According to two recent studies, young women are not taking enough folic acid. The U.S. Centers for Disease Control and Prevention has found that women between 18 and 24 years of age are not taking the recommended 400 micrograms of folic acid, which could help prevent birth defects if they become pregnant.
The CDC has urged all young women to seriously take into consideration the importance of consuming the required amount of folic acid daily, through supplements, fortified foods, or both in addition to a folate-rich diet to prevent serious birth defects.
Mostly, the defects related to folic acid deficiency are called neural tube defects, which cause the malformation of the brain or spinal cord, often resulting in severe disability or death.
For best results, a woman needs to have adequate folate levels not just after becoming aware of her pregnancy but rather from the very beginning of it. Since many pregnancies are not planned, sufficient consumption of folic acid is advised for any woman of childbearing age even if she is not trying to conceive.
According to the CDC the women of childbearing age in United States, only 40 per cent take daily supplements of folic acid.
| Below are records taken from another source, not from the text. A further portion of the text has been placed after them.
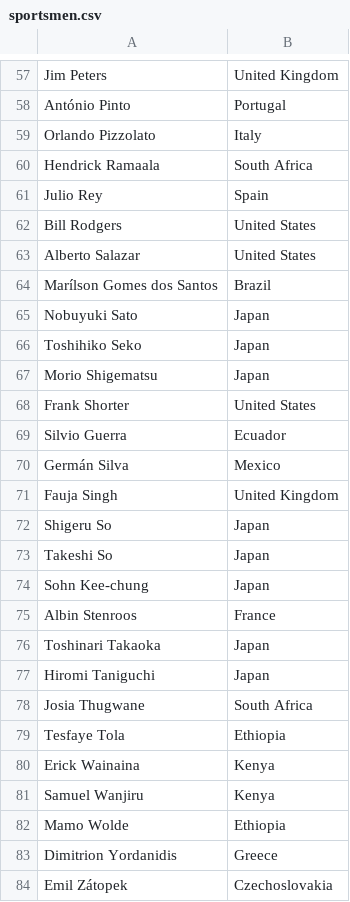
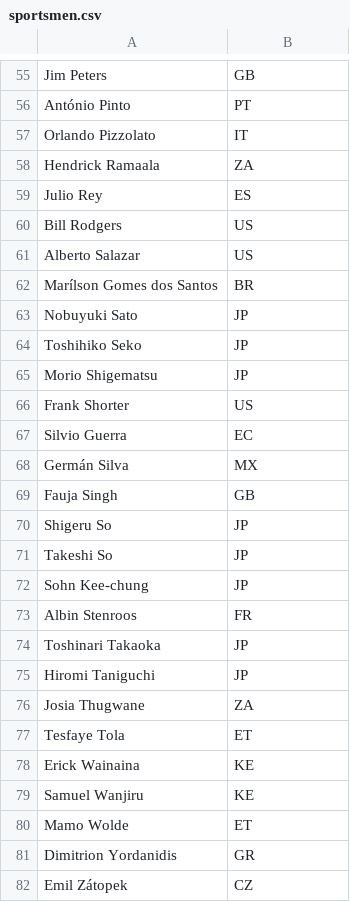
Before and after one commit to mandrakey/infoint, a CSV file: aufgabe1/docs/data/sportsmen.csv, drawn as a sheet; only a part is shown, gaps mark what is left out; addresses are those after the commit; the diff covers the shown part only; the diff names each change by its address in the sheet, - before the commit and + after, or states it on an @@ line.

```diff
--- a/aufgabe1/docs/data/sportsmen.csv
+++ b/aufgabe1/docs/data/sportsmen.csv
-B55: United Kingdom
+B55: GB
-B56: Portugal
+B56: PT
-B57: Italy
+B57: IT
-B58: South Africa
+B58: ZA
-B59: Spain
+B59: ES
-B60:B61: United States
+B60:B61: US
-B62: Brazil
+B62: BR
-B63:B65: Japan
+B63:B65: JP
-B66: United States
+B66: US
-B67: Ecuador
+B67: EC
-B68: Mexico
+B68: MX
-B69: United Kingdom
+B69: GB
-B70:B72: Japan
+B70:B72: JP
-B73: France
+B73: FR
-B74:B75: Japan
+B74:B75: JP
-B76: South Africa
+B76: ZA
-B77: Ethiopia
+B77: ET
-B78:B79: Kenya
+B78:B79: KE
-B80: Ethiopia
+B80: ET
-B81: Greece
+B81: GR
-B82: Czechoslovakia
+B82: CZ
```
Also changed, not shown: 3 removed rows and 110 edited cells elsewhere in this file, aufgabe1/docs/data/fussballer.csv, aufgabe1/docs/data/gym_world.csv, 7 other files.
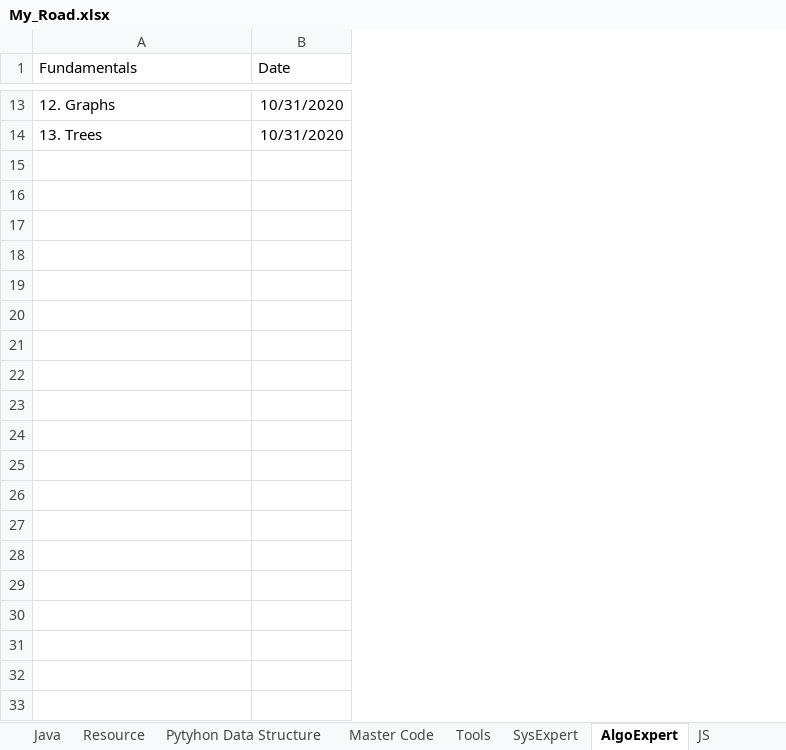
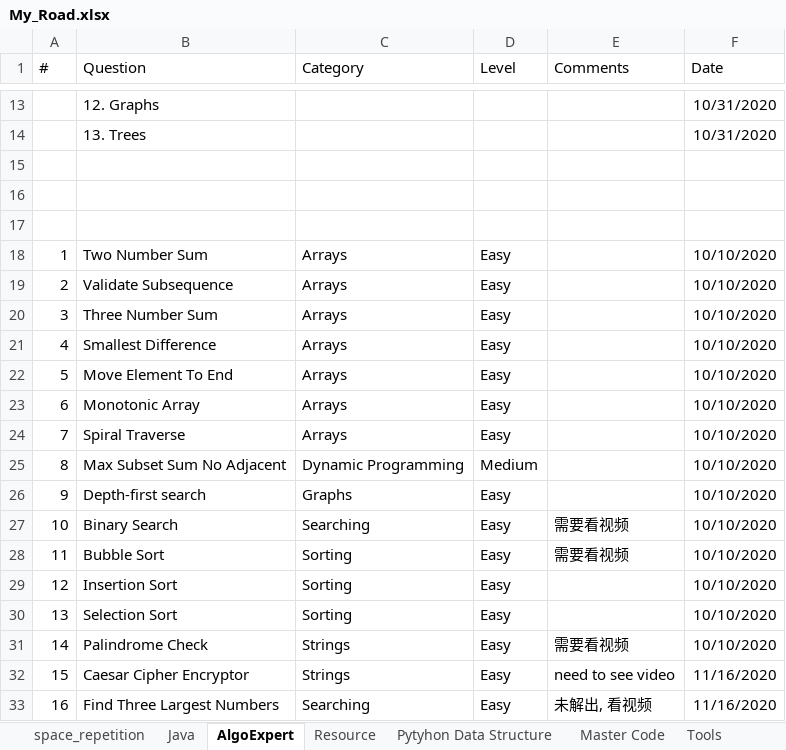
Before and after one commit to tigerfanxiao/python_jupyter, an Excel workbook: My_Road.xlsx, sheet AlgoExpert, drawn as a sheet; only a part is shown, gaps mark what is left out; values as stored, in another font and other column widths than the file's, no borders; addresses are those after the commit; the diff covers the shown part only; the diff names each change by its address in the sheet, - before the commit and + after, or states it on an @@ line.

```diff
--- a/My_Road.xlsx (sheet AlgoExpert)
+++ b/My_Road.xlsx (sheet AlgoExpert)
@@ sheet tab order changed: space_repetition | Java | AlgoExpert | Resource | Pytyhon Data Structure | Master Code | Tools @@
+column A (#), empty
+column C (Category), empty
+column D (Level), empty
+column E (Comments), empty
-B1: Fundamentals
+B1: Question
+row 15: (empty)
+row 16: (empty)
+row 17: (empty)
+row 18: 1 | Two Number Sum | Arrays | Easy |  | 10/10/2020
+row 19: 2 | Validate Subsequence | Arrays | Easy |  | 10/10/2020
+row 20: 3 | Three Number Sum | Arrays | Easy |  | 10/10/2020
+row 21: 4 | Smallest Difference | Arrays | Easy |  | 10/10/2020
+row 22: 5 | Move Element To End | Arrays | Easy |  | 10/10/2020
+row 23: 6 | Monotonic Array | Arrays | Easy |  | 10/10/2020
+row 24: 7 | Spiral Traverse | Arrays | Easy |  | 10/10/2020
+row 25: 8 | Max Subset Sum No Adjacent | Dynamic Programming | Medium |  | 10/10/2020
+row 26: 9 | Depth-first search | Graphs | Easy |  | 10/10/2020
+row 27: 10 | Binary Search | Searching | Easy | 需要看视频 | 10/10/2020
+row 28: 11 | Bubble Sort | Sorting | Easy | 需要看视频 | 10/10/2020
+row 29: 12 | Insertion Sort | Sorting | Easy |  | 10/10/2020
+row 30: 13 | Selection Sort | Sorting | Easy |  | 10/10/2020
+row 31: 14 | Palindrome Check | Strings | Easy | 需要看视频 | 10/10/2020
+row 32: 15 | Caesar Cipher Encryptor | Strings | Easy | need to see video | 11/16/2020
+row 33: 16 | Find Three Largest Numbers | Searching | Easy | 未解出, 看视频 | 11/16/2020
```
Also changed, not shown: 17 added rows elsewhere in this sheet, 1 other file.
While among women aged 18-24, who account for nearly a third of all U.S. births, the percentage goes further down to 30 per cent.
A survey of approximately 2,000 U.S. women aged 18-45, was conducted by the Gallup Organization for the March of Dimes between 2003 and 2007. While another study was conducted to examine folic acid knowledge and consumption among women of childbearing age in Puerto Rico and was carried out between 1996 and 2006.
The results of the studies appear in this week’s issue of the Morbidity and Mortality Weekly Report.
Folic acid, a form of water soluble Vitamin B9 is found in green leafy vegetables like spinach and turnip greens, and in fortified breads, breakfast cereal, flours and other grain products.